Pallet Trucks are a ubiquitous piece of equipment in warehouses and distribution centres – they are cost-effective, easy to use with very little training, and improve safety and productivity dramatically. However, they can also cause injuries and accidents if they are not used correctly. Here’s our quick guide to the safe, effective use of pallet trucks and pump trucks.
Pallet Trucks should be inspected before each use. Look for wonky wheels, apparent damage or wear, check the brake (if fitted), check for smooth pump action and that the hydraulics are lifting/dropping correctly and evenly. Staff can be trained to conduct these checks or carried out by team leaders, maintenance or management personnel.
Pallet trucks do not have unlimited capacities. Maximum operating loads are usually marked on the trucks themselves; however, if this information is missing or has worn away, ensure that operators are aware of the upper limit and stay under it. Overloaded trucks can cause manual handling strains when pushing or pulling, are more likely to tip over and damage the load, adjacent equipment or staff, and are much harder to control. You can negate this by using weigh beams, scales or more simply by marking loads with their weight.
Although designed for use on flat ground, the reality is that operators might often need to negotiate ramps or inclines/declines with the pallet truck. There are a couple of easy ways to improve the safety of this manoeuvre. Firstly, raise the forks higher than usual to ensure enough clearance for the raised surface. Secondly, push when going up a ramp instead of pulling the truck. This will ensure that the load does not slip from the forks and makes it easier for the operator to keep the weight balanced and under control.
Stopping a heavy load in motion can be risky. Stopping abruptly may cause unsecured, oversized or heavier loads to tip due to momentum. Bring the truck to a smooth stop, and ensure you have left enough space. When stationary, if your truck has locking brakes, use them to make sure that the truck does not roll.
As mentioned above, when you or your operator are moving up a ramp, it is best practice to push the truck. When moving along flat ground, it is always better to pull the truck. This causes less strain on the user, gives better manoeuvrability and allows for an unobstructed view of the route ahead, including trip hazards, other members of staff or any spills or obstructions that need to be considered.
At the end of shifts or on a break, encourage operators to return the truck to a dedicated area. Once there, the best practice is to ensure that forks are lowered and facing a wall or at least away from high-traffic areas. This should prevent personnel from tripping over the exposed forks. The added benefit of a dedicated storage area is that you can more easily conduct the pre-shift checks outlined earlier.

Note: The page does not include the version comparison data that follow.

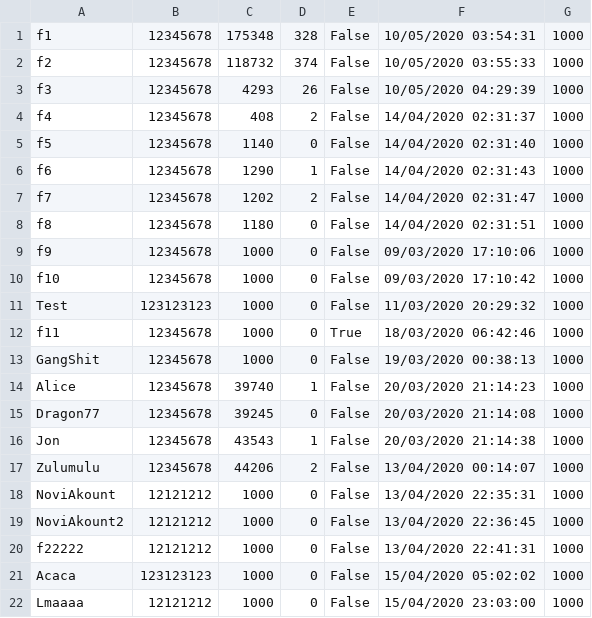
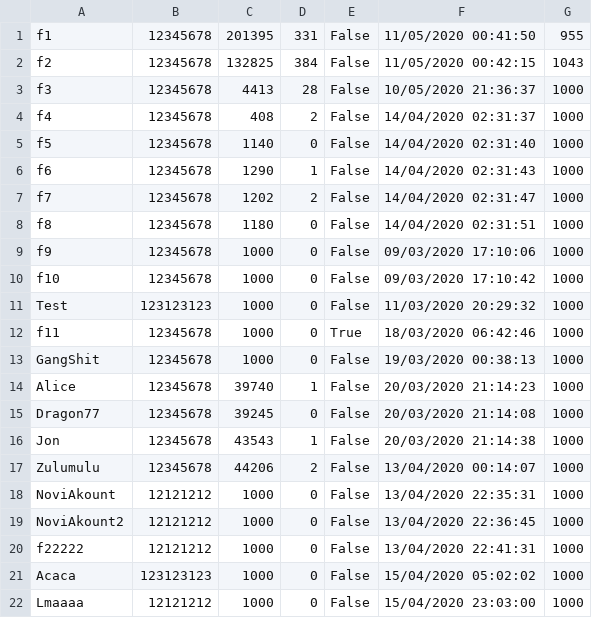
Before and after one commit to FICHEKK/Poker-Server, a CSV file: Assets/Databases/clients.csv, drawn as a sheet.

Commit message:
Add basic ranked match functionality: waiting for a full table, updating elo ratings and forbidding entering an already started ranked match.

```diff
--- a/Assets/Databases/clients.csv
+++ b/Assets/Databases/clients.csv
@@ -1,4 +1,4 @@
-f1,12345678,175348,328,False,10/05/2020 03:54:31,1000
-f2,12345678,118732,374,False,10/05/2020 03:55:33,1000
-f3,12345678,4293,26,False,10/05/2020 04:29:39,1000
+f1,12345678,201395,331,False,11/05/2020 00:41:50,955
+f2,12345678,132825,384,False,11/05/2020 00:42:15,1043
+f3,12345678,4413,28,False,10/05/2020 21:36:37,1000
 f4,12345678,408,2,False,14/04/2020 02:31:37,1000
```
Also changed, not shown: 4 other files.
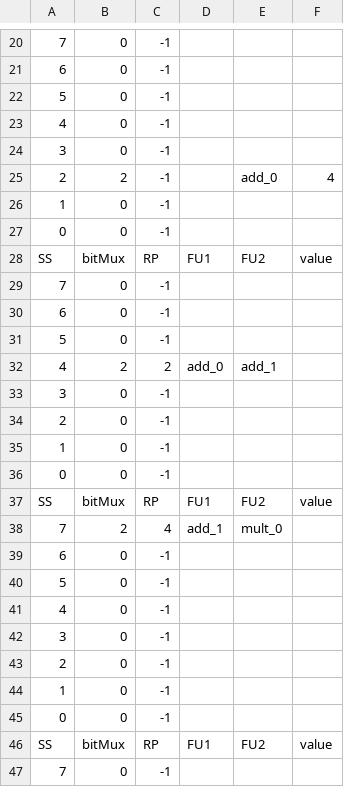
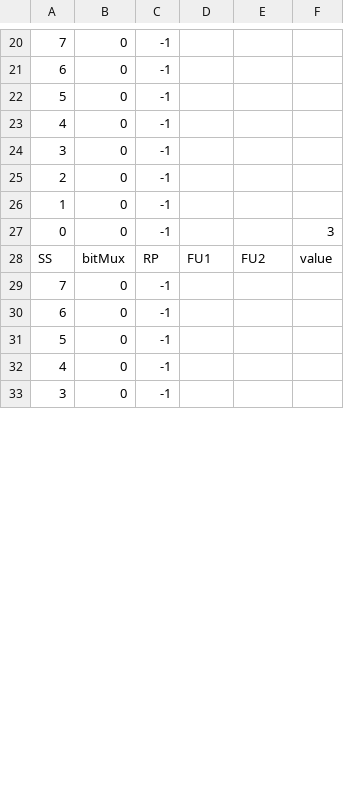
Before and after one commit to bellopsal/ChonosPlan, a CSV file: ss.csv, drawn as a sheet; only a part is shown, gaps mark what is left out; the shorter side is filled out with more unchanged rows; removed rows and columns are numbered as before the commit, all else as after; the diff covers the shown part only; the diff names each change by its address in the sheet, - before the commit and + after, or states it on an @@ line.

```diff
--- a/ss.csv
+++ b/ss.csv
-row 25: 2 | 2 | -1 |  | add_0 | 4
-row 26: 1 | 0 | -1
-row 27: 0 | 0 | -1
-row 28: SS | bitMux | RP | FU1 | FU2 | value
-row 29: 7 | 0 | -1
-row 30: 6 | 0 | -1
-row 31: 5 | 0 | -1
-row 32: 4 | 2 | 2 | add_0 | add_1
-row 33: 3 | 0 | -1
-F27: (empty)
+F27: 3
-row 37: SS | bitMux | RP | FU1 | FU2 | value
-row 38: 7 | 2 | 4 | add_1 | mult_0
-row 39: 6 | 0 | -1
-row 40: 5 | 0 | -1
-row 41: 4 | 0 | -1
-row 42: 3 | 0 | -1
-row 43: 2 | 0 | -1
-row 44: 1 | 0 | -1
-row 45: 0 | 0 | -1
```
Also changed, not shown: 18 removed rows and 3 edited cells elsewhere in this file, 8 other files.
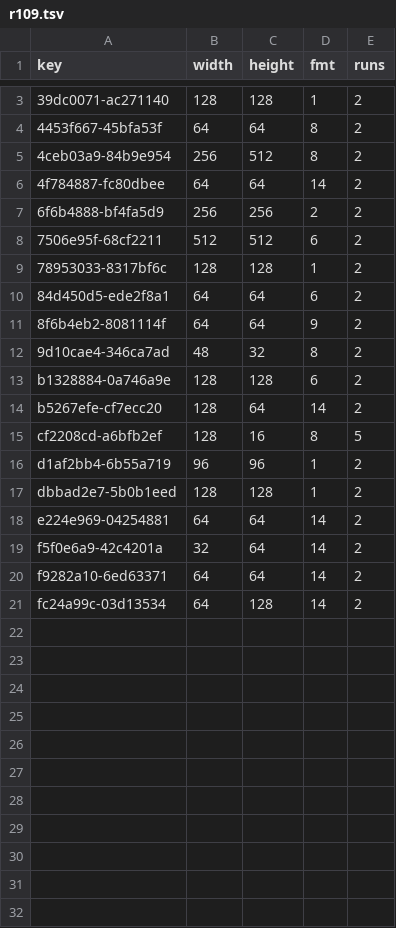
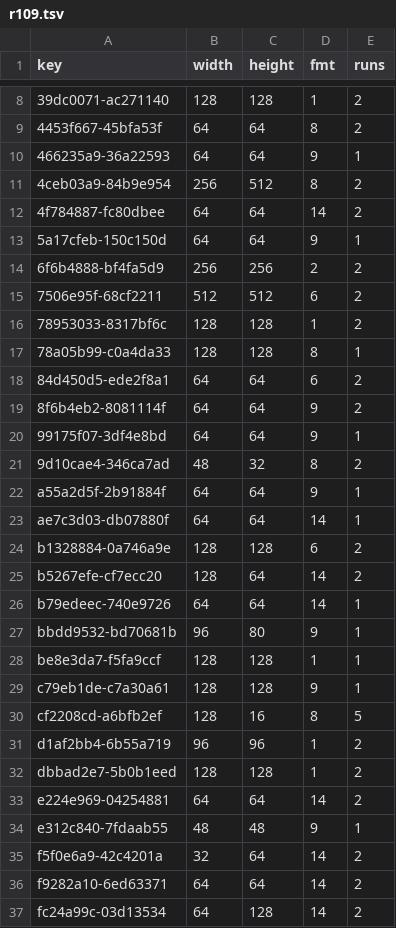
Before and after one commit to Bruceleeto/re4dc, a TSV file: port/dreamcast/tools/d367/vram/resident/r109.tsv, drawn as a sheet; only a part is shown, gaps mark what is left out; the diff covers the shown part only.

```diff
--- a/port/dreamcast/tools/d367/vram/resident/r109.tsv
+++ b/port/dreamcast/tools/d367/vram/resident/r109.tsv
@@ -4,4 +9,6 @@ key	width	height	fmt	runs
 4453f667-45bfa53f	64	64	8	2
+466235a9-36a22593	64	64	9	1
 4ceb03a9-84b9e954	256	512	8	2
 4f784887-fc80dbee	64	64	14	2
+5a17cfeb-150c150d	64	64	9	1
 6f6b4888-bf4fa5d9	256	256	2	2
@@ -9,7 +16,15 @@ key	width	height	fmt	runs
 78953033-8317bf6c	128	128	1	2
+78a05b99-c0a4da33	128	128	8	1
 84d450d5-ede2f8a1	64	64	6	2
 8f6b4eb2-8081114f	64	64	9	2
+99175f07-3df4e8bd	64	64	9	1
 9d10cae4-346ca7ad	48	32	8	2
+a55a2d5f-2b91884f	64	64	9	1
+ae7c3d03-db07880f	64	64	14	1
 b1328884-0a746a9e	128	128	6	2
 b5267efe-cf7ecc20	128	64	14	2
+b79edeec-740e9726	64	64	14	1
+bbdd9532-bd70681b	96	80	9	1
+be8e3da7-f5fa9ccf	128	128	1	1
+c79eb1de-c7a30a61	128	128	9	1
 cf2208cd-a6bfb2ef	128	16	8	5
@@ -18,2 +33,3 @@ dbbad2e7-5b0b1eed	128	128	1	2
 e224e969-04254881	64	64	14	2
+e312c840-7fdaab55	48	48	9	1
 f5f0e6a9-42c4201a	32	64	14	2
```
Also changed, not shown: 5 added rows elsewhere in this file, port/dreamcast/tools/d367/vram/resident/r100.tsv, port/dreamcast/tools/d367/vram/resident/r104.tsv, 9 other files.
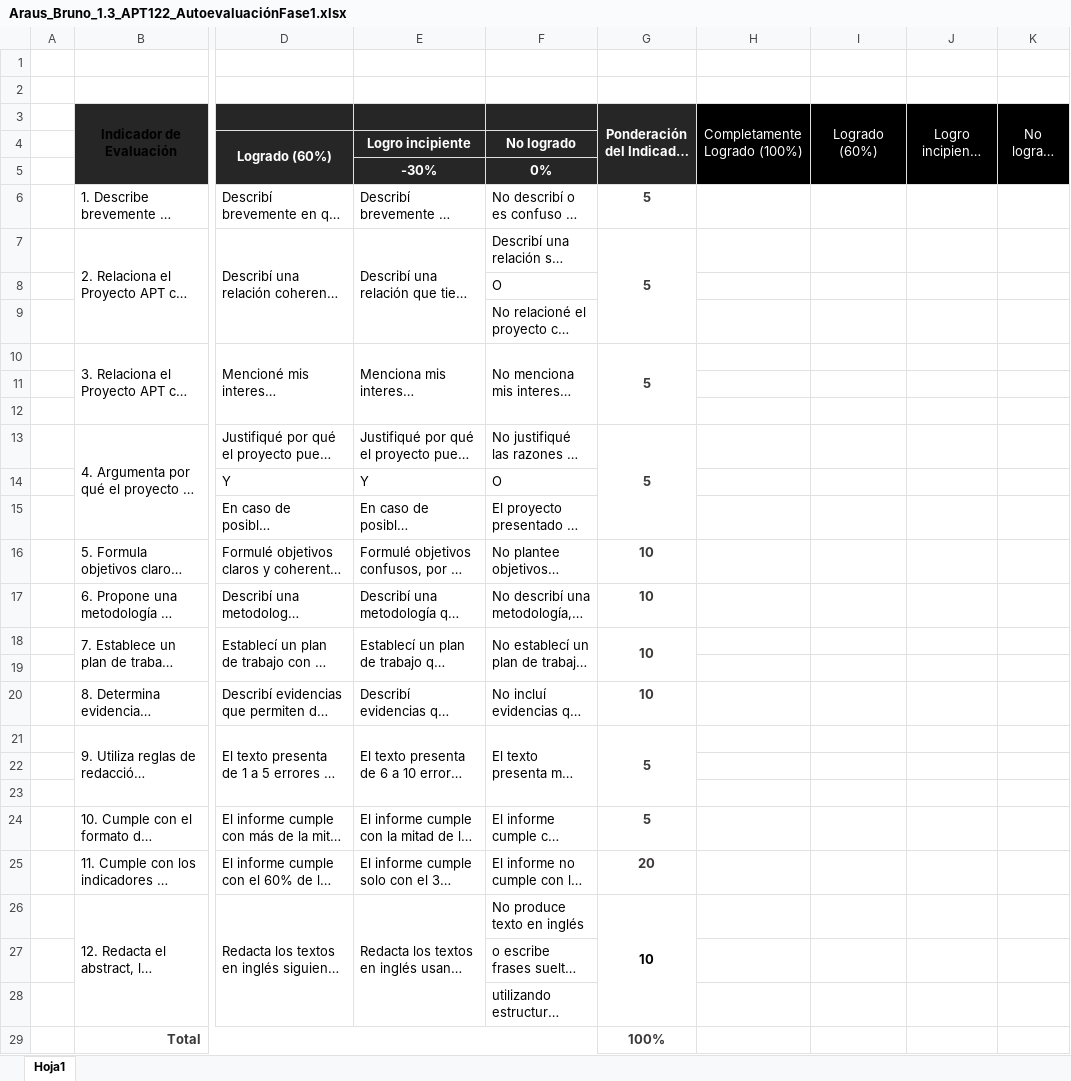
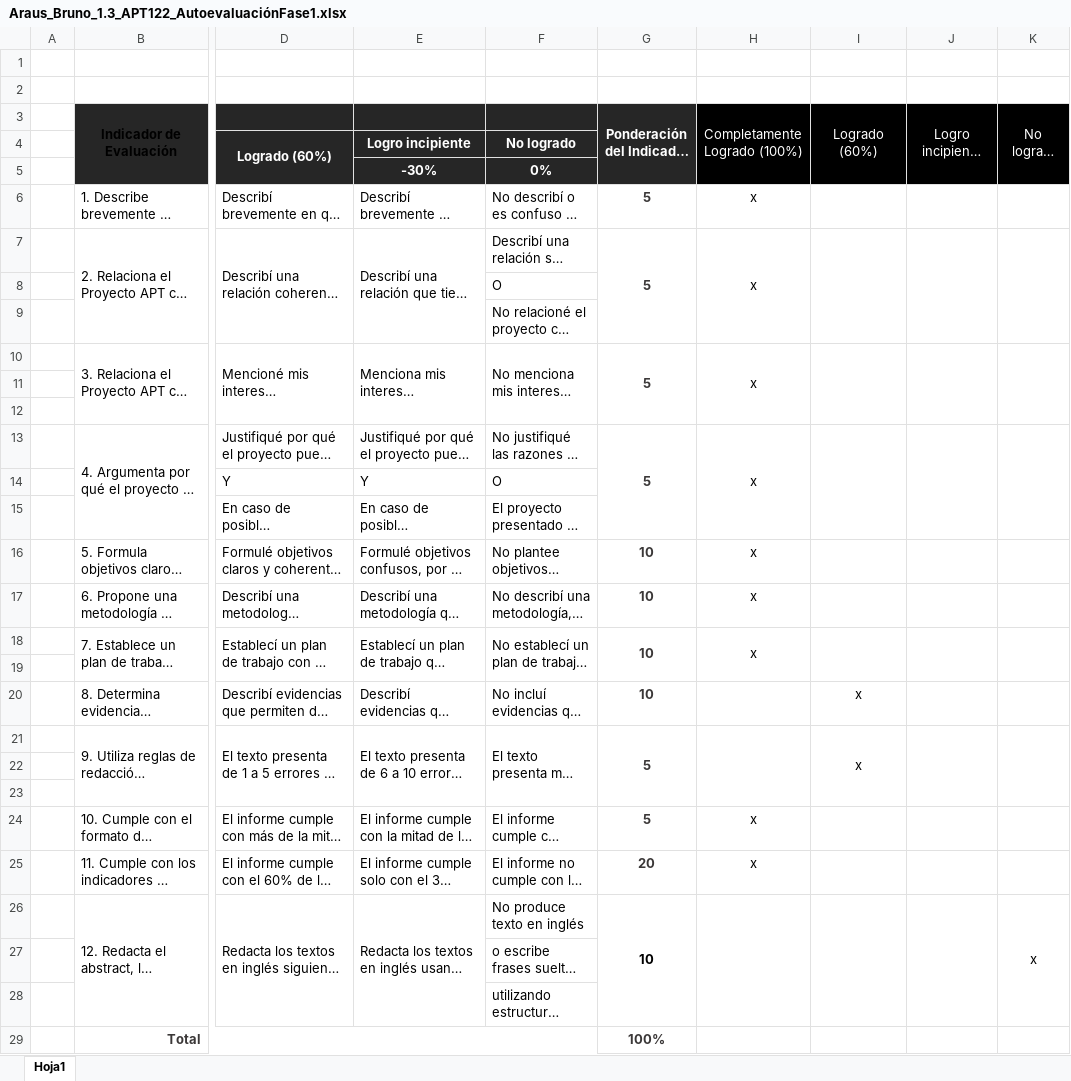
Before and after one commit to BrunoAraus/Proyecto-PANAP, an Excel workbook: Fase 1/Evidencias Individuales/Araus_Bruno_1.3_APT122_AutoevaluaciónFase1.xlsx, sheet Hoja1, drawn as a sheet; only a part is shown, gaps mark what is left out; long unchanged cells end in …; values as stored, in another font and other column widths than the file's, no borders; the diff names each change by its address in the sheet, - before the commit and + after, or states it on an @@ line.

Commit message:
FINALIZADO DOCUMENTO INDIVIDUAL AUTOREFLEXION

```diff
--- a/Fase 1/Evidencias Individuales/Araus_Bruno_1.3_APT122_AutoevaluaciónFase1.xlsx (sheet Hoja1)
+++ b/Fase 1/Evidencias Individuales/Araus_Bruno_1.3_APT122_AutoevaluaciónFase1.xlsx (sheet Hoja1)
-H6:H7 (Completamente Logrado (100%)): (empty)
+H6:H7 (Completamente Logrado (100%)): x
+H7:H9 merged
+I7:I9 merged
+J7:J9 merged
+K7:K9 merged
-H10 (Completamente Logrado (100%)): (empty)
+H10 (Completamente Logrado (100%)): x
+H10:H12 merged
+I10:I12 merged
+J10:J12 merged
+K10:K12 merged
-H13 (Completamente Logrado (100%)): (empty)
+H13 (Completamente Logrado (100%)): x
+H13:H15 merged
+I13:I15 merged
+J13:J15 merged
+K13:K15 merged
-H16:H18 (Completamente Logrado (100%)): (empty)
+H16:H18 (Completamente Logrado (100%)): x
+H18:H19 merged
+I18:I19 merged
+J18:J19 merged
+K18:K19 merged
-I20:I21 (Logrado (60%)): (empty)
+I20:I21 (Logrado (60%)): x
+H21:H23 merged
+I21:I23 merged
+J21:J23 merged
+K21:K23 merged
-H24:H25 (Completamente Logrado (100%)): (empty)
+H24:H25 (Completamente Logrado (100%)): x
+H26:H28 merged
+I26:I28 merged
+J26:J28 merged
-K26 (No logrado (0%)): (empty)
+K26 (No logrado (0%)): x
+K26:K28 merged
```
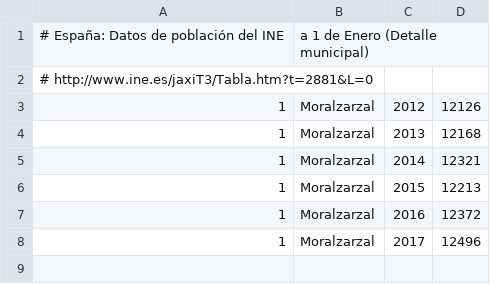
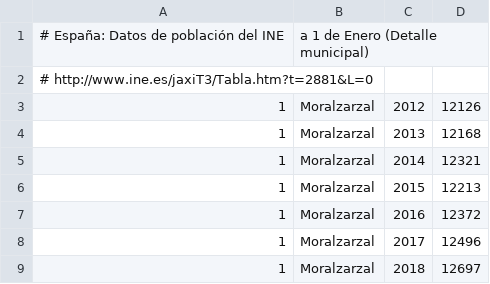
Before and after one commit to civio/presupuesto-moralzarzal, a CSV file: data/poblacion.csv, drawn as a sheet.

Commit message:
Update stats data
With inflation and population data up to 2018.

```diff
--- a/data/poblacion.csv
+++ b/data/poblacion.csv
@@ -8 +8,2 @@
 1,Moralzarzal,2017,12496
+1,Moralzarzal,2018,12697
```
Also changed, not shown: data/inflacion.csv.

If you would like further advice or have questions, please contact one of our team of experts, who will be happy to help. In the meantime, make sure to check out our extensive range of Warehouse Equipment.
Richard O'Connor is a Director at First Mats. He has deep knowledge in areas like Manufacturing, Warehousing, Marine, and Health & Safety. Richard's insights have been featured in well-known publications such as Bloomberg Business, The Sun, and Reader's Digest. His blend of industry expertise and passion for sharing makes him a sought-after voice in his fields.